The transcription factor AHR (aryl hydrocarbon receptor) drives the expression of genes involved in detoxification pathways in cells exposed to pollutants and other small molecules. Moreover, AHR supports transcriptional programs that promote ribosome biogenesis and protein synthesis in cells stimulated to proliferate by the oncoprotein MYC. Thus, AHR is necessary for the proliferation of MYC-overexpressing cells. To define metabolic pathways in which AHR cooperates with MYC in supporting cell growth, here we used LC–MS–based metabolomics to examine the metabolome of MYC-expressing cells upon AHR knockdown. We found that AHR knockdown reduced lactate, S-lactoylglutathione, N-acetyl-l-alanine, 2-hydroxyglutarate, and UMP levels. Using our previously obtained RNA sequencing data, we found that AHR mediates the expression of the UMP-generating enzymes dihydroorotate dehydrogenase (quinone) (DHODH) and uridine monophosphate synthetase (UMPS), as well as lactate dehydrogenase A (LDHA), establishing a mechanism by which AHR regulates lactate and UMP production in MYC-overexpressing cells. AHR knockdown in glioblastoma cells also reduced the expression of LDHA (and lactate), DHODH, and UMPS but did not affect UMP levels, likely because of compensatory mechanisms in these cells. Our results indicate that AHR contributes to the regulation of metabolic pathways necessary for the proliferation of transformed cells.

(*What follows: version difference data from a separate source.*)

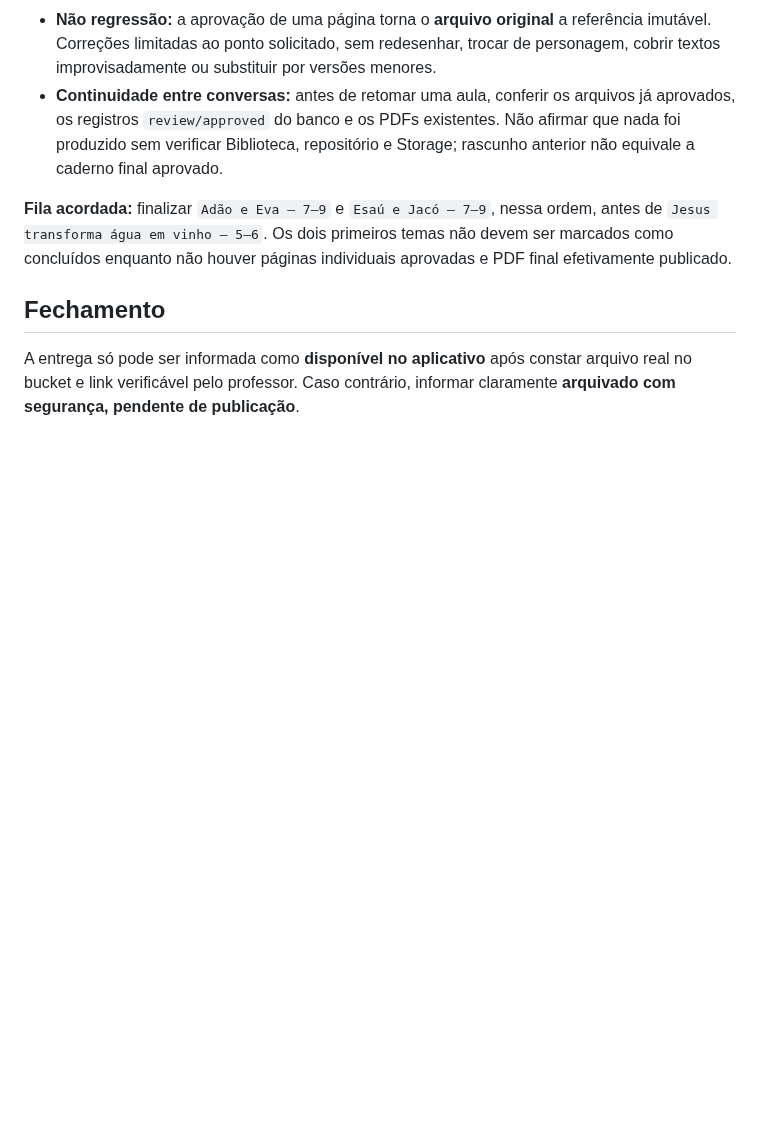
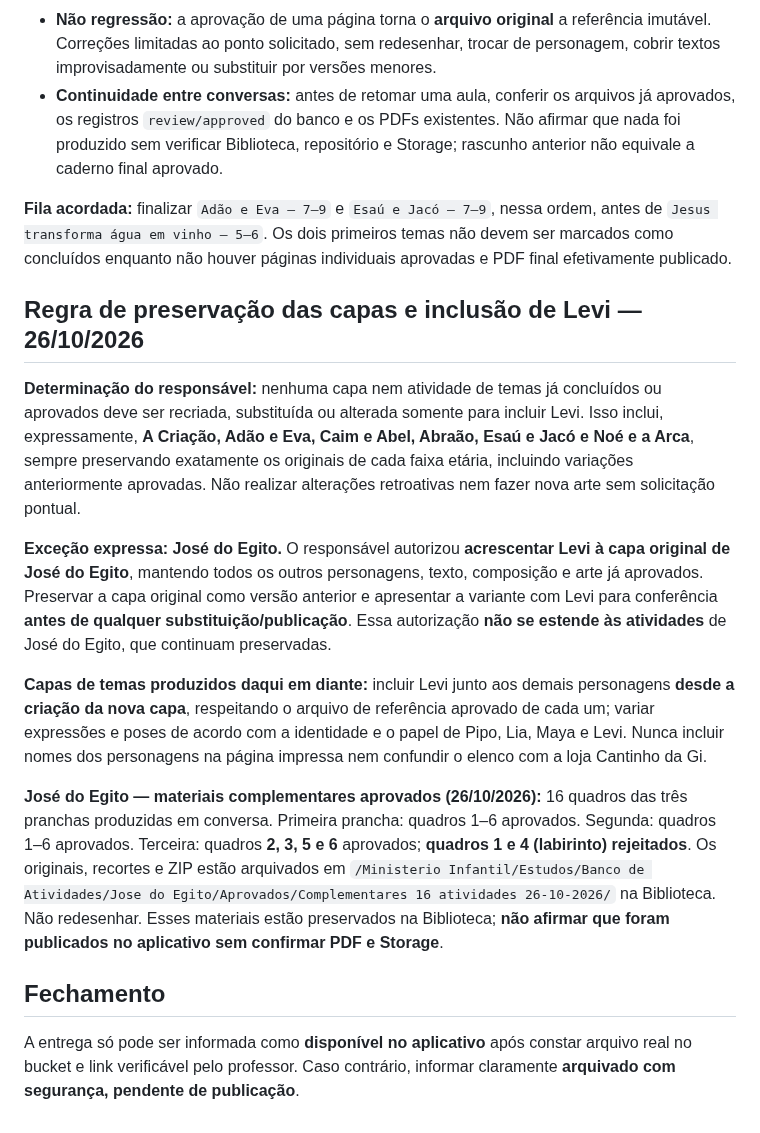
Before and after one commit to gavsolucoescontabeis-commits/ministerio-infantil, a Markdown page: estudos/PROTOCOLO_APROVACAO_ARQUIVAMENTO_V78.md, the part around the change. Drawn GitHub-style; blank space fills up the shorter version.

Commit message:
docs(estudos): preservar capas e atividades antigas; adicionar Levi só nas novas e na capa de José

```diff
--- a/estudos/PROTOCOLO_APROVACAO_ARQUIVAMENTO_V78.md
+++ b/estudos/PROTOCOLO_APROVACAO_ARQUIVAMENTO_V78.md
@@ -40,6 +40,16 @@ Vigente para todos os cadernos do Ministério Infantil. O usuário aprovou que m
 
 **Fila acordada:** finalizar `Adão e Eva — 7–9` e `Esaú e Jacó — 7–9`, nessa ordem, antes de `Jesus transforma água em vinho — 5–6`. Os dois primeiros temas não devem ser marcados como concluídos enquanto não houver páginas individuais aprovadas e PDF final efetivamente publicado.
 
+## Regra de preservação das capas e inclusão de Levi — 26/10/2026
+
+**Determinação do responsável:** nenhuma capa nem atividade de temas já concluídos ou aprovados deve ser recriada, substituída ou alterada somente para incluir Levi. Isso inclui, expressamente, **A Criação, Adão e Eva, Caim e Abel, Abraão, Esaú e Jacó e Noé e a Arca**, sempre preservando exatamente os originais de cada faixa etária, incluindo variações anteriormente aprovadas. Não realizar alterações retroativas nem fazer nova arte sem solicitação pontual.
+
+**Exceção expressa: José do Egito.** O responsável autorizou **acrescentar Levi à capa original de José do Egito**, mantendo todos os outros personagens, texto, composição e arte já aprovados. Preservar a capa original como versão anterior e apresentar a variante com Levi para conferência **antes de qualquer substituição/publicação**. Essa autorização **não se estende às atividades** de José do Egito, que continuam preservadas.
+
+**Capas de temas produzidos daqui em diante:** incluir Levi junto aos demais personagens **desde a criação da nova capa**, respeitando o arquivo de referência aprovado de cada um; variar expressões e poses de acordo com a identidade e o papel de Pipo, Lia, Maya e Levi. Nunca incluir nomes dos personagens na página impressa nem confundir o elenco com a loja Cantinho da Gi.
+
+**José do Egito — materiais complementares aprovados (26/10/2026):** 16 quadros das três pranchas produzidas em conversa. Primeira prancha: quadros 1–6 aprovados. Segunda: quadros 1–6 aprovados. Terceira: quadros **2, 3, 5 e 6** aprovados; **quadros 1 e 4 (labirinto) rejeitados**. Os originais, recortes e ZIP estão arquivados em `/Ministerio Infantil/Estudos/Banco de Atividades/Jose do Egito/Aprovados/Complementares 16 atividades 26-10-2026/` na Biblioteca. Não redesenhar. Esses materiais estão preservados na Biblioteca; **não afirmar que foram publicados no aplicativo sem confirmar PDF e Storage**.
+
 ## Fechamento
 
 A entrega só pode ser informada como **disponível no aplicativo** após constar arquivo real no bucket e link verificável pelo professor. Caso contrário, informar claramente **arquivado com segurança, pendente de publicação**.
```
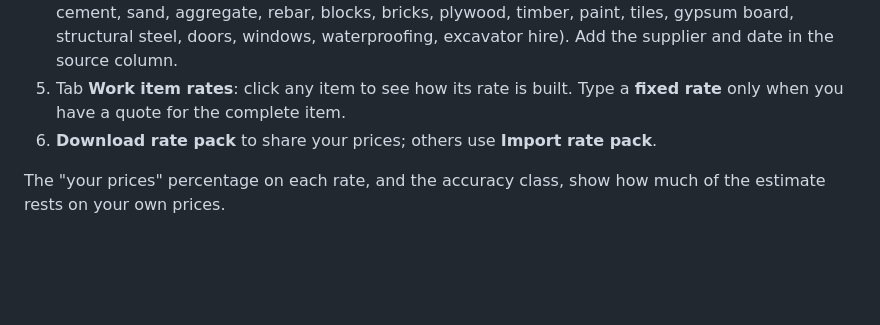
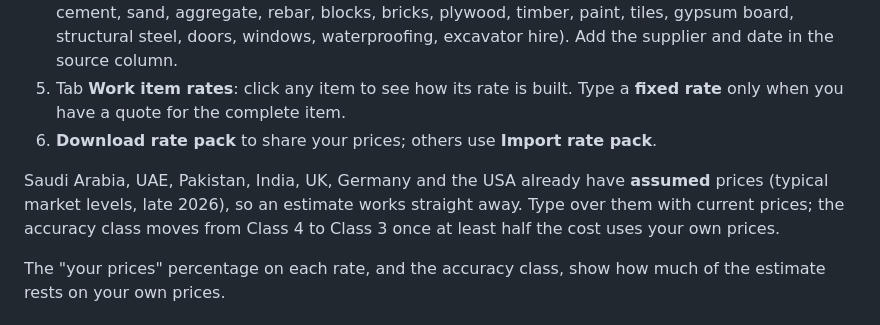
Before and after one commit to uzairbim/bim5d-estimator, a Markdown page: docs/USER_GUIDE.md, the part around the change. Rendered like a GitHub page; blank space fills up the shorter version.

```diff
--- a/docs/USER_GUIDE.md
+++ b/docs/USER_GUIDE.md
@@ -26,6 +26,10 @@
 5. Tab **Work item rates**: click any item to see how its rate is built. Type a **fixed rate** only when
    you have a quote for the complete item.
 6. **Download rate pack** to share your prices; others use **Import rate pack**.
+
+Saudi Arabia, UAE, Pakistan, India, UK, Germany and the USA already have **assumed** prices (typical market
+levels, late 2026), so an estimate works straight away. Type over them with current prices; the accuracy
+class moves from Class 4 to Class 3 once at least half the cost uses your own prices.
 
 The "your prices" percentage on each rate, and the accuracy class, show how much of the estimate rests on
 your own prices.
```
Also changed, not shown: README.md (+6 -0 lines), docs/screenshots/rates.png, 15 other files.
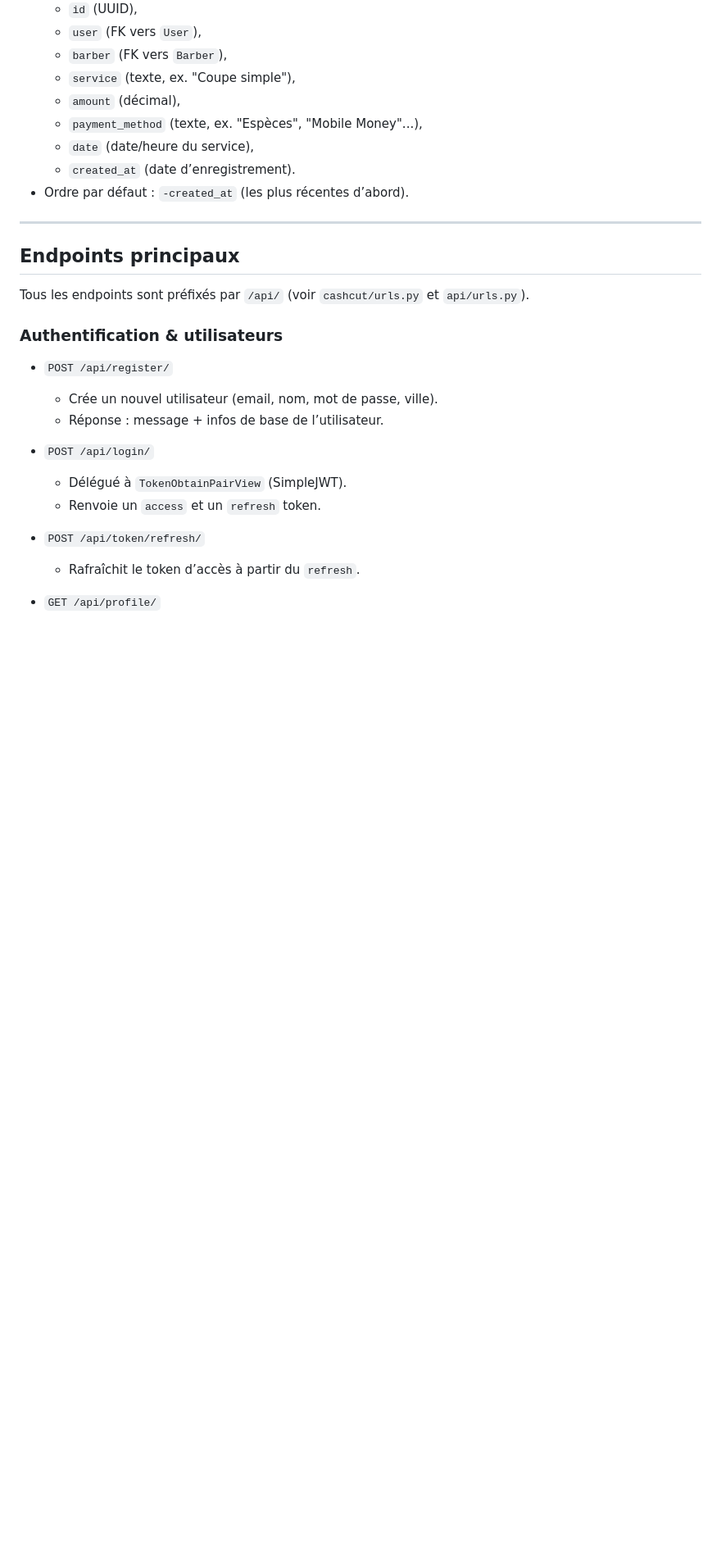
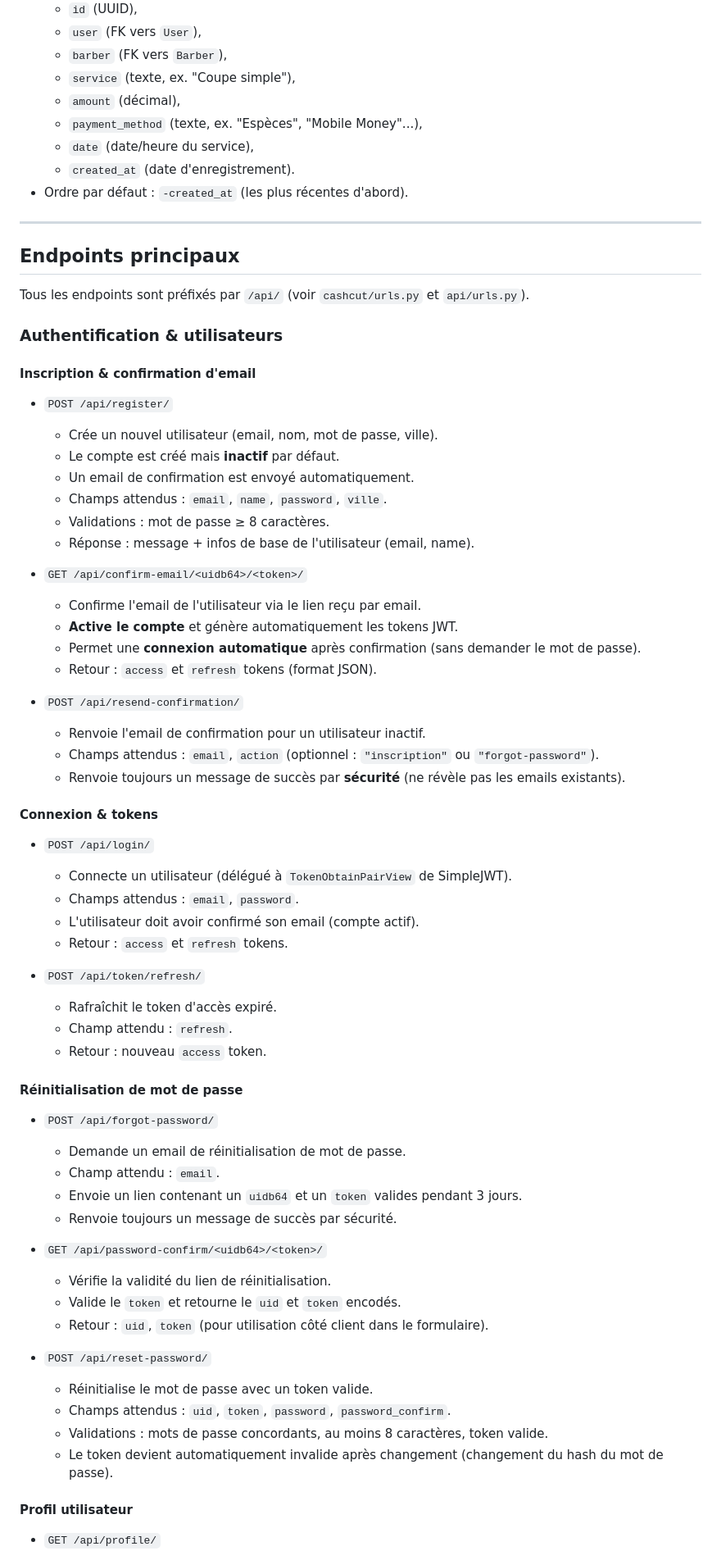
Before and after one commit to gedeon2306/cashcut, a Markdown page: backend/README.md, the part around one of its changes. Shown at 82% size. Drawn GitHub-style; blank space fills up the shorter version.

Commit message:
docs(readme): mise à jour readme avec les fonctionnalité d'envoies de mails

```diff
--- a/backend/README.md
+++ b/backend/README.md
@@ -72,8 +76,8 @@ L’API est responsable de la gestion :
   - `amount` (décimal),
   - `payment_method` (texte, ex. "Espèces", "Mobile Money"...),
   - `date` (date/heure du service),
-  - `created_at` (date d’enregistrement).
-- Ordre par défaut : `-created_at` (les plus récentes d’abord).
+  - `created_at` (date d'enregistrement).
+- Ordre par défaut : `-created_at` (les plus récentes d'abord).
 
 ---
 
@@ -83,15 +87,59 @@ Tous les endpoints sont préfixés par `/api/` (voir `cashcut/urls.py` et `api/u
 
 ### Authentification & utilisateurs
 
+#### Inscription & confirmation d'email
+
 - `POST /api/register/`
   - Crée un nouvel utilisateur (email, nom, mot de passe, ville).
-  - Réponse : message + infos de base de l’utilisateur.
+  - Le compte est créé mais **inactif** par défaut.
+  - Un email de confirmation est envoyé automatiquement.
+  - Champs attendus : `email`, `name`, `password`, `ville`.
+  - Validations : mot de passe ≥ 8 caractères.
+  - Réponse : message + infos de base de l'utilisateur (email, name).
+
+- `GET /api/confirm-email/<uidb64>/<token>/`
+  - Confirme l'email de l'utilisateur via le lien reçu par email.
+  - **Active le compte** et génère automatiquement les tokens JWT.
+  - Permet une **connexion automatique** après confirmation (sans demander le mot de passe).
+  - Retour : `access` et `refresh` tokens (format JSON).
+
+- `POST /api/resend-confirmation/`
+  - Renvoie l'email de confirmation pour un utilisateur inactif.
+  - Champs attendus : `email`, `action` (optionnel : `"inscription"` ou `"forgot-password"`).
+  - Renvoie toujours un message de succès par **sécurité** (ne révèle pas les emails existants).
+
+#### Connexion & tokens
 
 - `POST /api/login/`
-  - Délégué à `TokenObtainPairView` (SimpleJWT).
-  - Renvoie un `access` et un `refresh` token.
+  - Connecte un utilisateur (délégué à `TokenObtainPairView` de SimpleJWT).
+  - Champs attendus : `email`, `password`.
+  - L'utilisateur doit avoir confirmé son email (compte actif).
+  - Retour : `access` et `refresh` tokens.
 
 - `POST /api/token/refresh/`
-  - Rafraîchit le token d’accès à partir du `refresh`.
+  - Rafraîchit le token d'accès expiré.
+  - Champ attendu : `refresh`.
+  - Retour : nouveau `access` token.
+
+#### Réinitialisation de mot de passe
+
+- `POST /api/forgot-password/`
+  - Demande un email de réinitialisation de mot de passe.
+  - Champ attendu : `email`.
+  - Envoie un lien contenant un `uidb64` et un `token` valides pendant 3 jours.
+  - Renvoie toujours un message de succès par sécurité.
+
+- `GET /api/password-confirm/<uidb64>/<token>/`
+  - Vérifie la validité du lien de réinitialisation.
+  - Valide le `token` et retourne le `uid` et `token` encodés.
+  - Retour : `uid`, `token` (pour utilisation côté client dans le formulaire).
+
+- `POST /api/reset-password/`
+  - Réinitialise le mot de passe avec un token valide.
+  - Champs attendus : `uid`, `token`, `password`, `password_confirm`.
+  - Validations : mots de passe concordants, au moins 8 caractères, token valide.
+  - Le token devient automatiquement invalide après changement (changement du hash du mot de passe).
+
+#### Profil utilisateur
 
 - `GET /api/profile/`
```
Also changed, not shown: other parts of backend/README.md (+123 -66 lines).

), coordinating the anabolic and catabolic needs of proliferating cells. For example, MYC directly activates the expression of genes involved in metabolic pathways such as the glycolytic enzyme lactate dehydrogenase A (LDHA) (
). In addition to directly regulating the expression of metabolic enzymes and transporters, MYC promotes the expression of transcription factors that in turn modulate metabolic pathways such as the α subunit of hypoxia-inducible factor-1 or the lymphoid enhancer–binding factor 1 (
). We found that AHR also regulates the expression of a subset of genes that are necessary for the growth of MYC-expressing cells such as NOLC1 and OGFOD1, which are involved in rRNA production and protein synthesis (
To determine the contribution of AHR to metabolic pathways regulated by MYC, we performed metabolomics of rat1 fibroblasts myc−/− with or without MYC upon AHR knockdown. By combining metabolomics and transcriptomics, we found that AHR contributes to the regulation of glycolysis and the de novo pyrimidine biosynthesis pathway in MYC-expressing cells. In addition, to identify metabolic pathways supported by AHR in glioblastoma (GBM), an aggressive brain tumor dependent on AHR (
), we examined the metabolome of GBM cells upon AHR knockdown and found that AHR knockdown affected several metabolic pathways in these cells.
Results and discussion
AHR regulates metabolic pathways in MYC-expressing cells
To define AHR-regulated metabolic pathways downstream of MYC, we performed an LC–MS metabolomics screening in the myc −/− rat fibroblasts HO15.19 that were stably reconstituted by retroviral infection of MYC or empty vector, in which AHR was silenced for 48 h, using two different siRNA (each in triplicate) (Fig. 1, A and B). Although AHR knockdown was efficient 48 h after AHR siRNA transfection, cell proliferation was modestly affected (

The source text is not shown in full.